In full and unchanged, set down the entries that follow, with no images.

## Provided data
=-=-=-=-=

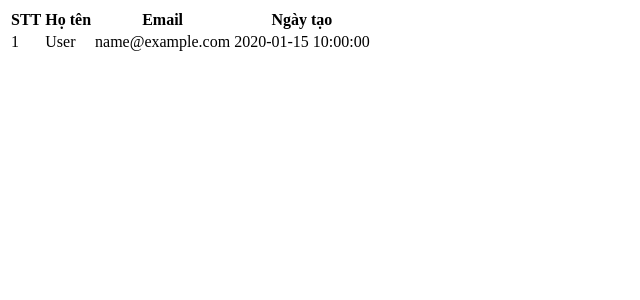
After one commit to trgiahuy14/php-mvc-project, a PHP site: template app/Views/users.php in a window 1280 px wide. The commit adds this page. Shown: the top 300 px of the page, without its empty margins (0-640 px from the left). Run offline with PHP 8.4, Linux system fonts and the light colour scheme; the template is opened without the code that fills it: most values are stand-ins (such as "Sample title", 1, 10 or a date in 2020).

Commit message:
feat(users): add controller and view logic for getAllUsers

```diff
--- /dev/null
+++ b/app/Views/users.php
@@ -0,0 +1,34 @@
+<!DOCTYPE html>
+<html lang="en">
+
+<head>
+    <meta charset="UTF-8">
+    <meta name="viewport" content="width=device-width, initial-scale=1.0">
+    <title>VIEW</title>
+</head>
+
+<body>
+    <table>
+        <thead>
+            <th>STT</th>
+            <th>Họ tên</th>
+            <th>Email</th>
+            <th>Ngày tạo</th>
+        </thead>
+
+        <tbody>
+            <?php
+            $dem = 1;
+            foreach ($data as $item): ?>
+                <tr>
+                    <td><?php echo $dem++ ?></td>
+                    <td><?php echo $item['fullname'] ?></td>
+                    <td><?php echo $item['email'] ?></td>
+                    <td><?php echo $item['created_at'] ?></td>
+                </tr>
+            <?php endforeach; ?>
+        </tbody>
+    </table>
+</body>
+
+</html>
```
Also changed, not shown: app/Controllers/UsersController.php (added, +13 -0 lines), index.php (+7 -0 lines).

=-=-=-=-=

## Written reply
After one commit to trgiahuy14/php-mvc-project, a PHP site: template app/Views/users.php in a window 1280 px wide. The commit adds this page. Shown: the top 300 px of the page, without its empty margins (0-640 px from the left). Run offline with PHP 8.4, Linux system fonts and the light colour scheme; the template is opened without the code that fills it: most values are stand-ins (such as "Sample title", 1, 10 or a date in 2020).

Commit message:
feat(users): add controller and view logic for getAllUsers

```diff
--- /dev/null
+++ b/app/Views/users.php
@@ -0,0 +1,34 @@
+<!DOCTYPE html>
+<html lang="en">
+
+<head>
+    <meta charset="UTF-8">
+    <meta name="viewport" content="width=device-width, initial-scale=1.0">
+    <title>VIEW</title>
+</head>
+
+<body>
+    <table>
+        <thead>
+            <th>STT</th>
+            <th>Họ tên</th>
+            <th>Email</th>
+            <th>Ngày tạo</th>
+        </thead>
+
+        <tbody>
+            <?php
+            $dem = 1;
+            foreach ($data as $item): ?>
+                <tr>
+                    <td><?php echo $dem++ ?></td>
+                    <td><?php echo $item['fullname'] ?></td>
+                    <td><?php echo $item['email'] ?></td>
+                    <td><?php echo $item['created_at'] ?></td>
+                </tr>
+            <?php endforeach; ?>
+        </tbody>
+    </table>
+</body>
+
+</html>
```
Also changed, not shown: app/Controllers/UsersController.php (added, +13 -0 lines), index.php (+7 -0 lines).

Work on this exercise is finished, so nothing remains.